# [Instructions for the task]
Repeat the records. Keep every word and mark exactly as it is.

(Dataset Opens)

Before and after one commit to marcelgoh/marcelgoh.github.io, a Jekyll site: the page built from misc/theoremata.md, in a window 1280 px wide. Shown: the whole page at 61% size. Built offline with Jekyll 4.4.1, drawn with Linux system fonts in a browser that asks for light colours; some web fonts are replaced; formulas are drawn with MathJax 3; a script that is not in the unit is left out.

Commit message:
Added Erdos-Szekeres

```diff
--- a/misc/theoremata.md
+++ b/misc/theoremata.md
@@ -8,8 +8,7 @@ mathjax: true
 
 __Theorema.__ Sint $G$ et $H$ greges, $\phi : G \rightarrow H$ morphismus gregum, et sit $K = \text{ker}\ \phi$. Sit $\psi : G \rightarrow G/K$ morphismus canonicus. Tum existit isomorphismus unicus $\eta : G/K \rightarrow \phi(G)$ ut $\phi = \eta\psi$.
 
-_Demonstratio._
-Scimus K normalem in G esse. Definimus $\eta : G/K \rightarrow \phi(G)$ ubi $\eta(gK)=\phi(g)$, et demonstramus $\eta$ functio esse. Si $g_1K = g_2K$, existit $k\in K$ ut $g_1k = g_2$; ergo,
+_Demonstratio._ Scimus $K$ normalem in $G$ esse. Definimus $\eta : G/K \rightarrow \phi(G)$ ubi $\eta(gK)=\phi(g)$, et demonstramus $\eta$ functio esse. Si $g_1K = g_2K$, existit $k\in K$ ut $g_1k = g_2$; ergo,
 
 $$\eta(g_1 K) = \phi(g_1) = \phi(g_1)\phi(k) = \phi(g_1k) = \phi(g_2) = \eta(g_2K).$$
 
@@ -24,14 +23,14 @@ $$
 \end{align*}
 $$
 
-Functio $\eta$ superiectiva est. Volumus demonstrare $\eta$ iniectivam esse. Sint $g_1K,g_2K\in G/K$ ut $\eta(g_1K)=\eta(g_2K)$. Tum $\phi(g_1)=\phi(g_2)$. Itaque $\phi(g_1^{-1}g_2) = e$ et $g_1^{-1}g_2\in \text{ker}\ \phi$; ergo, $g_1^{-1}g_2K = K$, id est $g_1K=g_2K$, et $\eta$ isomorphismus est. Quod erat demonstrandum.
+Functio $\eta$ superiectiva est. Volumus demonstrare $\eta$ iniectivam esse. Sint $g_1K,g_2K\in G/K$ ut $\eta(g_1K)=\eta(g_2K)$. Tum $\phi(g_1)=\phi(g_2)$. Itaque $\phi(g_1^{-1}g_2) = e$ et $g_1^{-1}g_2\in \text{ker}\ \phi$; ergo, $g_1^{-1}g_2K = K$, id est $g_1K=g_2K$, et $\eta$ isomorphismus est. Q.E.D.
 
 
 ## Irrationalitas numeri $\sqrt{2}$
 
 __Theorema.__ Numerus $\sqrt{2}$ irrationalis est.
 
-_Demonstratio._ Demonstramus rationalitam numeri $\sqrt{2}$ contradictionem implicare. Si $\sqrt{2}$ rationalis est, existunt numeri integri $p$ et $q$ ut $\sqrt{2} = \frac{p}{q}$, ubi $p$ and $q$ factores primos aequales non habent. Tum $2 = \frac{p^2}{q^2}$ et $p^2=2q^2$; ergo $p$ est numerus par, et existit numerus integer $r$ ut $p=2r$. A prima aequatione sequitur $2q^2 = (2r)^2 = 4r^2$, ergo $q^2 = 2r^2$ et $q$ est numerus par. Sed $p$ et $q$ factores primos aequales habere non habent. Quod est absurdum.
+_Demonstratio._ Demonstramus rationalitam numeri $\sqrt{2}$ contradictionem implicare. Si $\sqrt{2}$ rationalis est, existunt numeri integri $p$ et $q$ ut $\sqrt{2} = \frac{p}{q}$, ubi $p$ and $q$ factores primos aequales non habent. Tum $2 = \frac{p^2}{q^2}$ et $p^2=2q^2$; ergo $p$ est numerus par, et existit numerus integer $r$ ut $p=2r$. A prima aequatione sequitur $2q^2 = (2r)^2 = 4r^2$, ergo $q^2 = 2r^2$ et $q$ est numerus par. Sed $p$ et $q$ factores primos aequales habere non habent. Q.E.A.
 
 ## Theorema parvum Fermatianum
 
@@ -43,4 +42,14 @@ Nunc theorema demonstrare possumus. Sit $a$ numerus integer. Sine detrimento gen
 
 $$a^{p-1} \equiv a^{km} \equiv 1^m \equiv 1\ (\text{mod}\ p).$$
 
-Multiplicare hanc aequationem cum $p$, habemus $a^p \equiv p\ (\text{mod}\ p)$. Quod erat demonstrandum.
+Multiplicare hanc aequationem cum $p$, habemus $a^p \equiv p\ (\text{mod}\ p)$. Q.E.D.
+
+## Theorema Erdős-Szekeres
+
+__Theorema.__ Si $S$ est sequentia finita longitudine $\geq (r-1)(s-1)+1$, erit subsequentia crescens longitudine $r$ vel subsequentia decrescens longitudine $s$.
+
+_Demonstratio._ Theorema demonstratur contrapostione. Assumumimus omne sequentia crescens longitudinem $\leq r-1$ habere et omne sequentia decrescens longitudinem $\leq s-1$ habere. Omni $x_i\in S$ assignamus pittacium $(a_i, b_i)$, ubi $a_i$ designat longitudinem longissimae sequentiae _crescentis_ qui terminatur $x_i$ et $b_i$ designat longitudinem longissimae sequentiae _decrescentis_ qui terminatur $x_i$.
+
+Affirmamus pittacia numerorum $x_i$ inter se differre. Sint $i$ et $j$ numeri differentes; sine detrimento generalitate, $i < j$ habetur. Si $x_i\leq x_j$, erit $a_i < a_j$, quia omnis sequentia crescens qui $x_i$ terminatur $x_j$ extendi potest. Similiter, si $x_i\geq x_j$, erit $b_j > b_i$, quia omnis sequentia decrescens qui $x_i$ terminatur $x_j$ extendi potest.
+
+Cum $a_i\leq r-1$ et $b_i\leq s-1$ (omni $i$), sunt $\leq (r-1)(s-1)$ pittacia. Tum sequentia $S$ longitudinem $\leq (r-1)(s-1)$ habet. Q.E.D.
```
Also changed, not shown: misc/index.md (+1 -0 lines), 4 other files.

(Dataset Closes)

# [Exercise solution]
Before and after one commit to marcelgoh/marcelgoh.github.io, a Jekyll site: the page built from misc/theoremata.md, in a window 1280 px wide. Shown: the whole page at 61% size. Built offline with Jekyll 4.4.1, drawn with Linux system fonts in a browser that asks for light colours; some web fonts are replaced; formulas are drawn with MathJax 3; a script that is not in the unit is left out.

Commit message:
Added Erdos-Szekeres

```diff
--- a/misc/theoremata.md
+++ b/misc/theoremata.md
@@ -8,8 +8,7 @@ mathjax: true
 
 __Theorema.__ Sint $G$ et $H$ greges, $\phi : G \rightarrow H$ morphismus gregum, et sit $K = \text{ker}\ \phi$. Sit $\psi : G \rightarrow G/K$ morphismus canonicus. Tum existit isomorphismus unicus $\eta : G/K \rightarrow \phi(G)$ ut $\phi = \eta\psi$.
 
-_Demonstratio._
-Scimus K normalem in G esse. Definimus $\eta : G/K \rightarrow \phi(G)$ ubi $\eta(gK)=\phi(g)$, et demonstramus $\eta$ functio esse. Si $g_1K = g_2K$, existit $k\in K$ ut $g_1k = g_2$; ergo,
+_Demonstratio._ Scimus $K$ normalem in $G$ esse. Definimus $\eta : G/K \rightarrow \phi(G)$ ubi $\eta(gK)=\phi(g)$, et demonstramus $\eta$ functio esse. Si $g_1K = g_2K$, existit $k\in K$ ut $g_1k = g_2$; ergo,
 
 $$\eta(g_1 K) = \phi(g_1) = \phi(g_1)\phi(k) = \phi(g_1k) = \phi(g_2) = \eta(g_2K).$$
 
@@ -24,14 +23,14 @@ $$
 \end{align*}
 $$
 
-Functio $\eta$ superiectiva est. Volumus demonstrare $\eta$ iniectivam esse. Sint $g_1K,g_2K\in G/K$ ut $\eta(g_1K)=\eta(g_2K)$. Tum $\phi(g_1)=\phi(g_2)$. Itaque $\phi(g_1^{-1}g_2) = e$ et $g_1^{-1}g_2\in \text{ker}\ \phi$; ergo, $g_1^{-1}g_2K = K$, id est $g_1K=g_2K$, et $\eta$ isomorphismus est. Quod erat demonstrandum.
+Functio $\eta$ superiectiva est. Volumus demonstrare $\eta$ iniectivam esse. Sint $g_1K,g_2K\in G/K$ ut $\eta(g_1K)=\eta(g_2K)$. Tum $\phi(g_1)=\phi(g_2)$. Itaque $\phi(g_1^{-1}g_2) = e$ et $g_1^{-1}g_2\in \text{ker}\ \phi$; ergo, $g_1^{-1}g_2K = K$, id est $g_1K=g_2K$, et $\eta$ isomorphismus est. Q.E.D.
 
 
 ## Irrationalitas numeri $\sqrt{2}$
 
 __Theorema.__ Numerus $\sqrt{2}$ irrationalis est.
 
-_Demonstratio._ Demonstramus rationalitam numeri $\sqrt{2}$ contradictionem implicare. Si $\sqrt{2}$ rationalis est, existunt numeri integri $p$ et $q$ ut $\sqrt{2} = \frac{p}{q}$, ubi $p$ and $q$ factores primos aequales non habent. Tum $2 = \frac{p^2}{q^2}$ et $p^2=2q^2$; ergo $p$ est numerus par, et existit numerus integer $r$ ut $p=2r$. A prima aequatione sequitur $2q^2 = (2r)^2 = 4r^2$, ergo $q^2 = 2r^2$ et $q$ est numerus par. Sed $p$ et $q$ factores primos aequales habere non habent. Quod est absurdum.
+_Demonstratio._ Demonstramus rationalitam numeri $\sqrt{2}$ contradictionem implicare. Si $\sqrt{2}$ rationalis est, existunt numeri integri $p$ et $q$ ut $\sqrt{2} = \frac{p}{q}$, ubi $p$ and $q$ factores primos aequales non habent. Tum $2 = \frac{p^2}{q^2}$ et $p^2=2q^2$; ergo $p$ est numerus par, et existit numerus integer $r$ ut $p=2r$. A prima aequatione sequitur $2q^2 = (2r)^2 = 4r^2$, ergo $q^2 = 2r^2$ et $q$ est numerus par. Sed $p$ et $q$ factores primos aequales habere non habent. Q.E.A.
 
 ## Theorema parvum Fermatianum
 
@@ -43,4 +42,14 @@ Nunc theorema demonstrare possumus. Sit $a$ numerus integer. Sine detrimento gen
 
 $$a^{p-1} \equiv a^{km} \equiv 1^m \equiv 1\ (\text{mod}\ p).$$
 
-Multiplicare hanc aequationem cum $p$, habemus $a^p \equiv p\ (\text{mod}\ p)$. Quod erat demonstrandum.
+Multiplicare hanc aequationem cum $p$, habemus $a^p \equiv p\ (\text{mod}\ p)$. Q.E.D.
+
+## Theorema Erdős-Szekeres
+
+__Theorema.__ Si $S$ est sequentia finita longitudine $\geq (r-1)(s-1)+1$, erit subsequentia crescens longitudine $r$ vel subsequentia decrescens longitudine $s$.
+
+_Demonstratio._ Theorema demonstratur contrapostione. Assumumimus omne sequentia crescens longitudinem $\leq r-1$ habere et omne sequentia decrescens longitudinem $\leq s-1$ habere. Omni $x_i\in S$ assignamus pittacium $(a_i, b_i)$, ubi $a_i$ designat longitudinem longissimae sequentiae _crescentis_ qui terminatur $x_i$ et $b_i$ designat longitudinem longissimae sequentiae _decrescentis_ qui terminatur $x_i$.
+
+Affirmamus pittacia numerorum $x_i$ inter se differre. Sint $i$ et $j$ numeri differentes; sine detrimento generalitate, $i < j$ habetur. Si $x_i\leq x_j$, erit $a_i < a_j$, quia omnis sequentia crescens qui $x_i$ terminatur $x_j$ extendi potest. Similiter, si $x_i\geq x_j$, erit $b_j > b_i$, quia omnis sequentia decrescens qui $x_i$ terminatur $x_j$ extendi potest.
+
+Cum $a_i\leq r-1$ et $b_i\leq s-1$ (omni $i$), sunt $\leq (r-1)(s-1)$ pittacia. Tum sequentia $S$ longitudinem $\leq (r-1)(s-1)$ habet. Q.E.D.
```
Also changed, not shown: misc/index.md (+1 -0 lines), 4 other files.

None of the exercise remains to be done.